Section 321 of the Energy Independence and Security Act (EISA) establishes increased minimum energy efficiency standards for general service lamps. EISA does not ban incandescent light bulbs, but its minimum efficiency standards are high enough that the incandescent lamps most commonly used by consumers today will not meet the new requirements. Once implemented, the Act will essentially eliminate 40W, 60W, 75W, and 100W medium screw-base incandescent light bulbs.
New Minimum Efficiency Standards
The new standards are based on efficacy, and bulbs must meet new minimum Lumen per Watt (lm/W) requirements. Lumens per Watt (lm/W) measures how many lumens we get from a light bulb compared to how much energy (wattage) goes into it. The light bulb that produces the greatest number of lumens per one watt of energy is the most efficient bulb.

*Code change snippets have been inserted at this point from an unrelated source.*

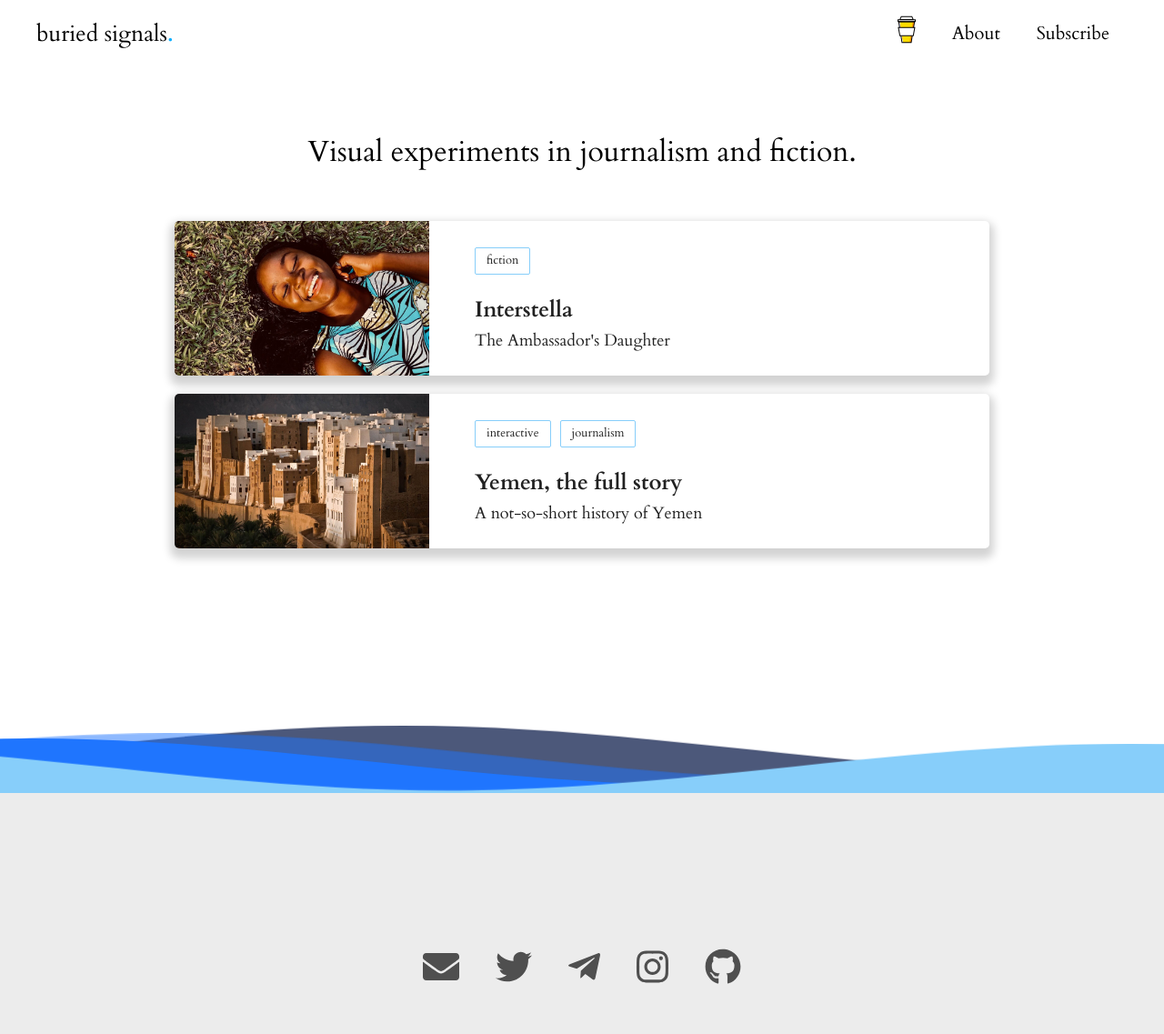
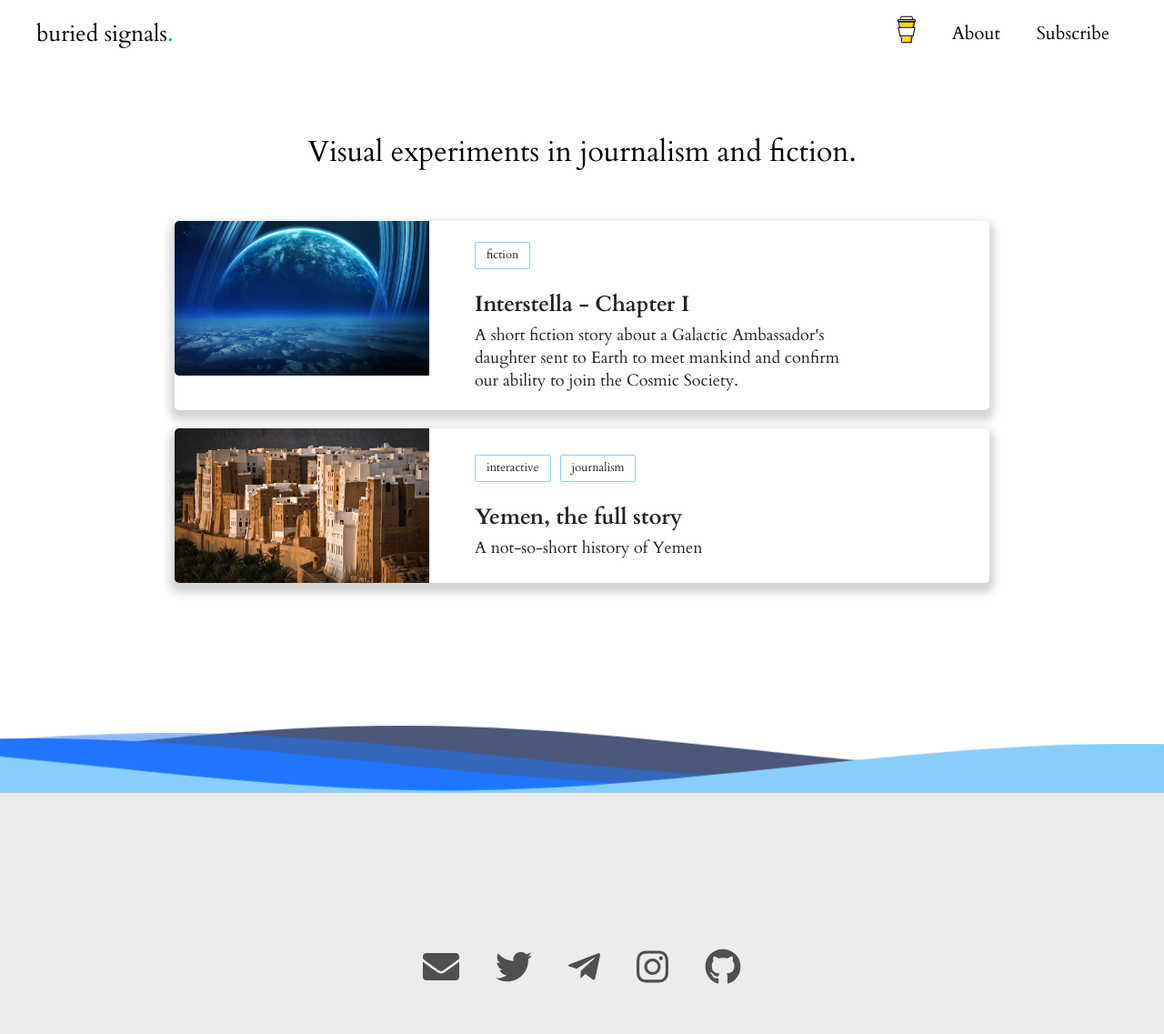
Before and after one commit to buriedsignals/blog, a Jekyll site: the page built from index.markdown, in a window 1280 px wide. Shown: the whole page at 91% size. Built offline with Jekyll 4.4.1, drawn with Linux system fonts in a browser that asks for light colours; grey boxes are pictures that could not be loaded.

Commit message:
update meta image

```diff
--- a/_posts/2021-04-10-stella-1.markdown
+++ b/_posts/2021-04-10-stella-1.markdown
@@ -1,9 +1,9 @@
 ---
 layout: post
-title:  Interstella
-description: The Ambassador's Daughter
+title:  Interstella - Chapter I
+description: A short fiction story about a Galactic Ambassador's daughter sent to Earth to meet mankind and confirm our ability to join the Cosmic Society.
 date:   2021-01-22 13:33:22 +0100
-image: /assets/img/stella.jpg
+image: /assets/img/space-3.jpg
 category: fiction
 idyll: true
 interactive: false
```
Also changed, not shown: assets/img/space-3.jpg (added).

Effective Date for New Standards
The effective date for each phase listed above indicates the first date that non-compliant products are prohibited from being manufactured or imported into the United States. California will implement the standards one year before the rest of the country.
Voluntary California Quality Light-Emitting Diode (LED) Lamp Specification (“California Specification”)

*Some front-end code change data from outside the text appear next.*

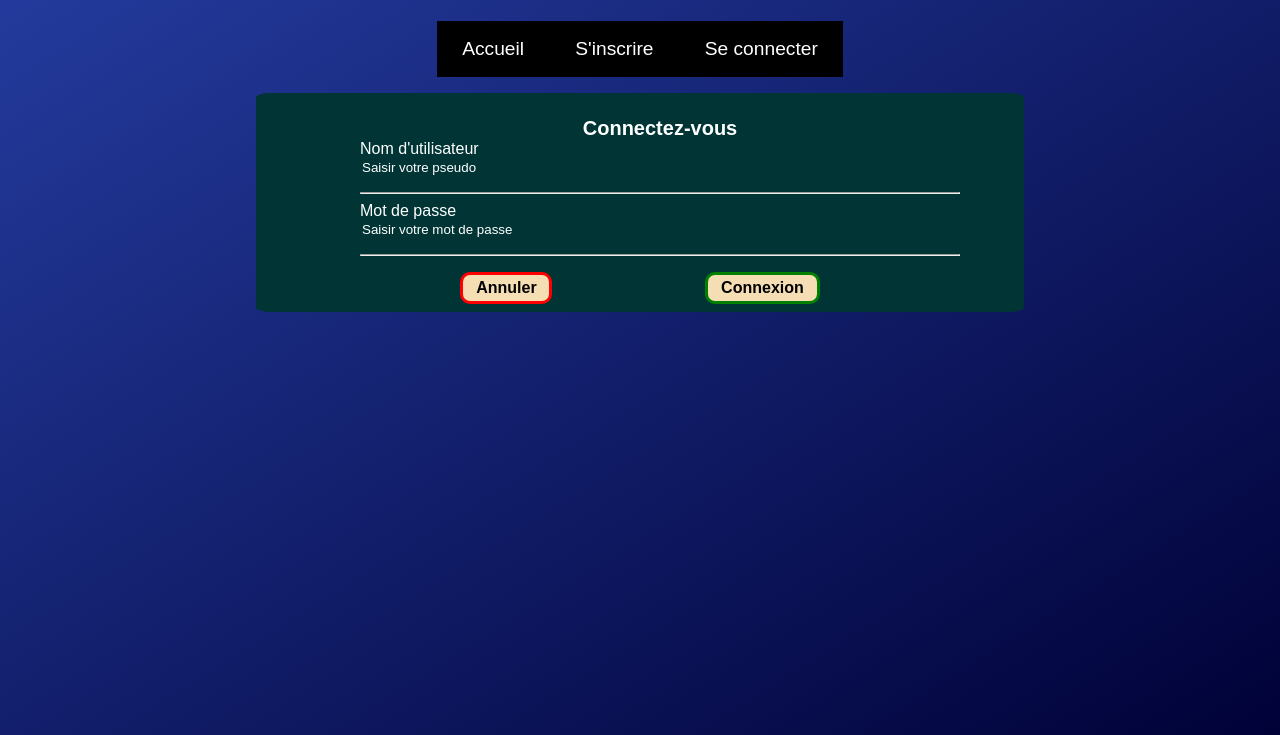
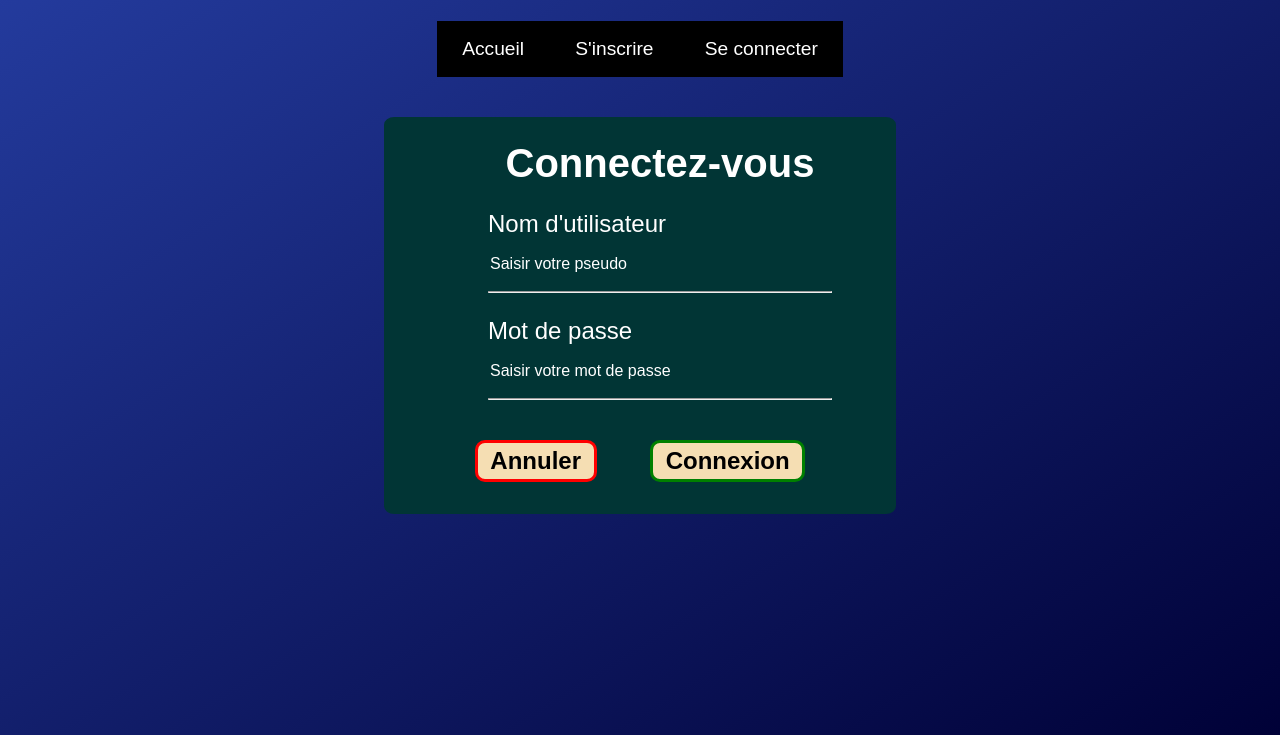
Before and after one commit to Dev-Zayrak/memory, a plain HTML site: page HTML/connexion.html in a window 1280 px wide. Shown: the part 65-800 px from the top of the page. Drawn offline with Linux system fonts and the light colour scheme.

Commit message:
add responsive connection form

```diff
--- a/CSS/connexion.css
+++ b/CSS/connexion.css
@@ -80,18 +80,31 @@ input:focus{
     font-size: 2.5vw;
 }
 
+@media (min-width:577px) and (max-width:1024px){
+    li{
+        font-size: 1.5rem;
+    }
+    input{
+        font-size: 1rem;
+    };
+}
+
 @media (min-width: 1025px){
     fieldset{
-        margin:2vh 20vw;
+        margin:5vh 30vw;
+    }
+    #legend{
+        font-size: 2.5rem;
+    }
+    li{
+        font-size: 1.5rem;
     }
     input{
-        width: 44vw;
-        margin-top: 0;
+        width: 22vw;
+        margin-top: 2vh;
+        font-size: 1rem;
     }
-    li{
-        margin-top: 0;
-    }
-    #button{
-        margin: 0 5vw;
+    .btt, .bttA{
+        font-size: 3vh;
     }
 }
```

California Energy Commission (CEC) worked with technical experts, utilities, and the lighting industry to determine the appropriate level of performance necessary to achieve a light-emitting diode (LED) lighting product that would meet or exceed customer expectations for general purpose lighting in residences. Such an LED product would be functionally indistinguishable from equivalent incandescent lamps. The California Specification represents the Energy Commission staff’s recommendation for minimum requirements an LED light should meet to be considered “California quality.”

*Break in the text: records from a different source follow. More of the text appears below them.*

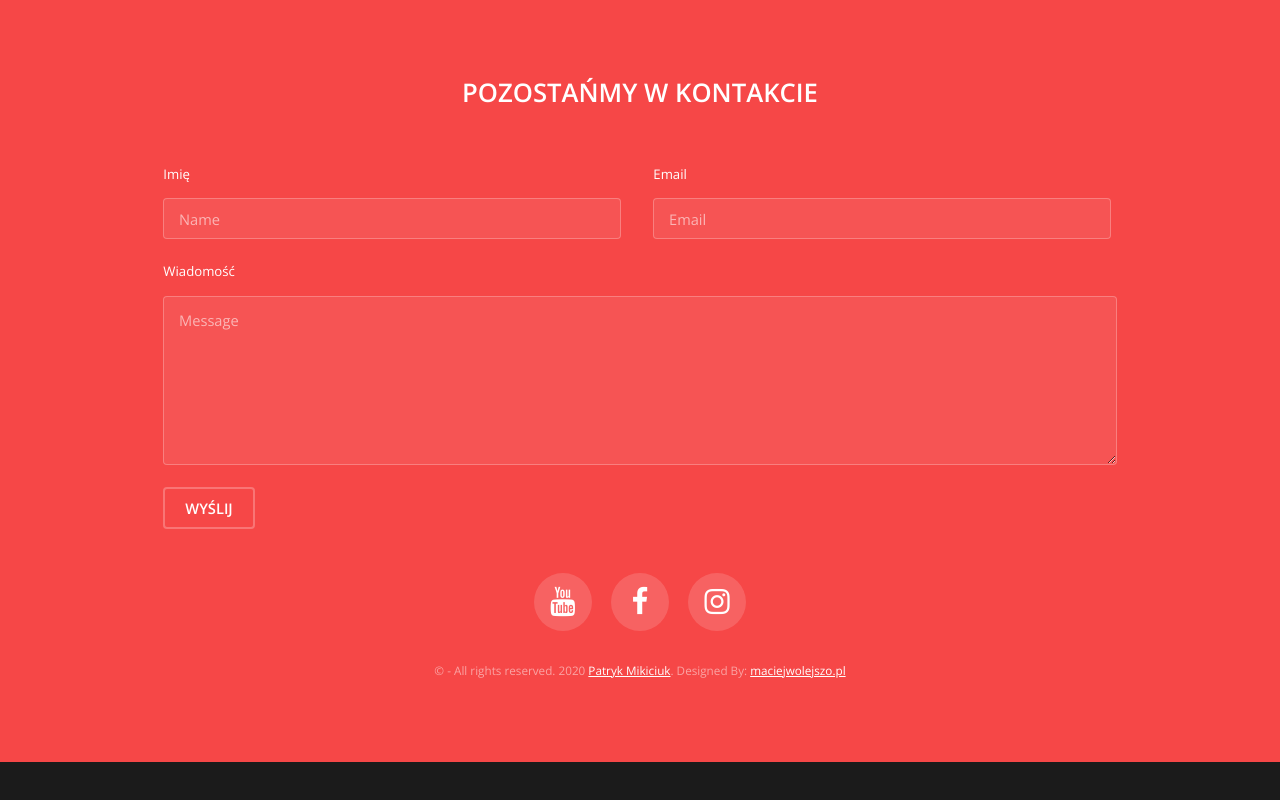
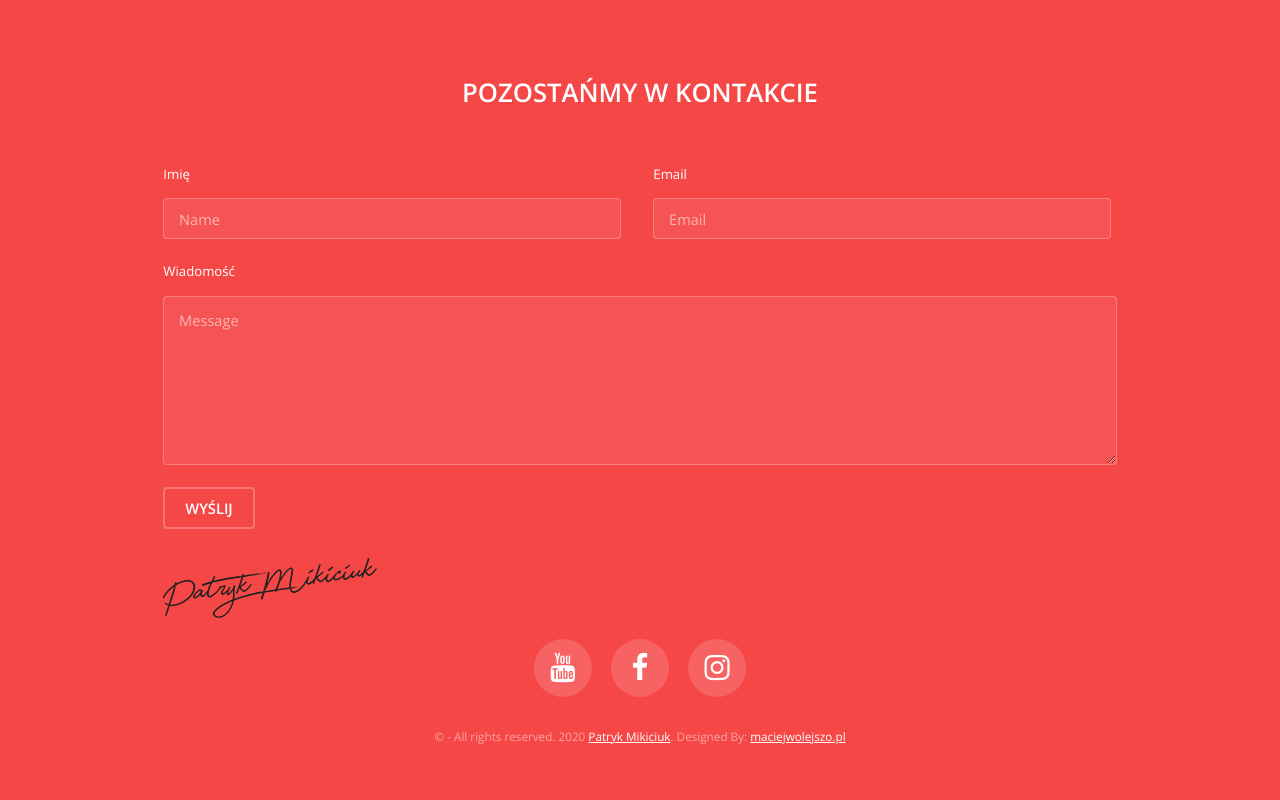
Before and after one commit to Maciej85Lodz/patrykmikiciuk, a plain HTML site: page projects.html in a window 1280 px wide. Shown: the part 2113-2913 px from the top of the page. Before the commit the page ends 2875 px from the top, so only its background shows below. Drawn offline with nearby package versions, Linux system fonts and the light colour scheme.

Commit message:
add logo

```diff
--- a/projects.html
+++ b/projects.html
@@ -108,7 +108,7 @@
 				  <li><input value="Wyślij" class="button alt" type="submit"></li>
 				</ul>
 			  </form>
-
+			  <img src="images/logo.png" alt="">
 			  <ul class="icons">
 				<li><a href="#" class="icon round fa-youtube"><span class="label">YouTube</span></a></li>
 				<li><a href="#" class="icon round fa-facebook"><span class="label">Facebook</span></a></li>
```
Also changed, not shown: index.html (+1 -1 lines).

In California there are now an estimated 530,000,000 general service “Edison Screw” lamp sockets in homes and places of work. The majority of these sockets contain incandescent lamps that have not changed significantly from Edison’s original filament lamp. To meet California’s energy policy goals, there is a need for consumers to have readily available high-efficacy screw-base lamps for these millions of existing Edison screw-base sockets. For LED lamps to achieve significant market share, consumers must be confident that LED lamps can give them the light quality they need or want. This voluntary specification would help accelerate demand by establishing LED performance criteria that reflect consumer expectations.
The primary intent of the California Specification is to encourage the market penetration of high-quality LED lamps that meet customer expectations regarding performance and light quality. The California Specification focuses on six quality attributes for LED lamps:
- Color rendering (Color quality)
- Color temperature
- Color consistency
- Rated life/warranty
- Light distribution
California Public Utilities Commission (CPUC), Decision 12-11-015 (Nov. 8, 2012)
http://docs.cpuc.ca.gov/PublishedDocs/Published/G000/M033/K171/33171249.PDF on page 140.
The CPUC issued decision 12-11-015 on November 8, 2012, which is relevant to the California Specification. The CPUC decision requires the utilities to rebate only LED lamps that are compliant with the California Specification effective January 1, 2014, but it establishes a “transition period” of up to one year during which non-compliant lamps may still be rebated.
EISA (Energy Independence and Security Act of 2007)
Section 321 - Incandescent: Household, Decorative and Post Lamps
California A-Line Rulemaking